Professor Alina Das
Alina Das is an Assistant Professor of Clinical Law and Supervising Attorney at New York University (NYU) School of Law. Alina co-teaches the Immigrant Rights Clinic, a leading institution in local and national struggles for immigrant rights. She and her students represent immigrants and community organizations in litigation at the agency, federal court, and Supreme Court level, and in immigrant rights campaigns at the local, state, and national level. In addition to her teaching, Alina engages in scholarship on deportation and detention issues, particularly at the intersection of immigration and criminal law. Prior to joining the Immigrant Rights Clinic, Alina was an attorney and a Soros Justice Fellow with the Immigrant Defense Project, where she engaged in strategic advocacy and litigation to address the immigration penalties associated with drug convictions and participation in alternatives to incarceration. Prior to her work at the Immigrant Defense Project, Alina clerked for Hon. Kermit V. Lipez of the U.S. Court of Appeals for the First Circuit. Alina is a graduate of Harvard University (A.B. in Government), NYU Wagner School of Public Service (M.P.A.), and NYU School of Law (J.D.).
Linda M. Wayner
An attorney with a background in international arbitration, before joining NYU Linda M. Wayner served as general counsel for the New York City Mayor's Office for International Affairs. In that position, she oversaw legal affairs involving the city’s role as host to the United Nations and 192 foreign government offices.
Before joining the Office of the Mayor, Wayner was a commercial litigation attorney at Skadden Arps Slate Meagher & Flom, where she focused on international arbitration and the representation of foreign companies in domestic securities cases and investigations. Wayner also served as counsel to the organized Latino, African American, Native American, and Asian American students at the University of Michigan Law School during the Grutter v. Bollinger affirmative action lawsuit before the Supreme Court, helping them to file an amicus brief in the case. She was previously deputy president of the Hispanic National Bar Association for the New York region.

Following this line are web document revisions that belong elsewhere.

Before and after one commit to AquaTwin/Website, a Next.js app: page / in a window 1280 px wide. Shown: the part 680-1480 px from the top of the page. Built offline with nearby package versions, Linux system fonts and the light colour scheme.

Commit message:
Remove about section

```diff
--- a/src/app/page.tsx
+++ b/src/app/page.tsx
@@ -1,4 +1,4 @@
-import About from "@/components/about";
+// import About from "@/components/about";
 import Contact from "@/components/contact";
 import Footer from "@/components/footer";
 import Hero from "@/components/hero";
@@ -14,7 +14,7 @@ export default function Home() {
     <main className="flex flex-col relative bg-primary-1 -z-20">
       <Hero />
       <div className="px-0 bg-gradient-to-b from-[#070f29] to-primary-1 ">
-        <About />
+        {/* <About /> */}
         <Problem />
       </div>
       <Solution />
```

Wayner received her law degree from the University of Michigan, where she was an associate editor of the Michigan Law Review. She obtained both a bachelor's and master's degree in International Politics from Baylor University.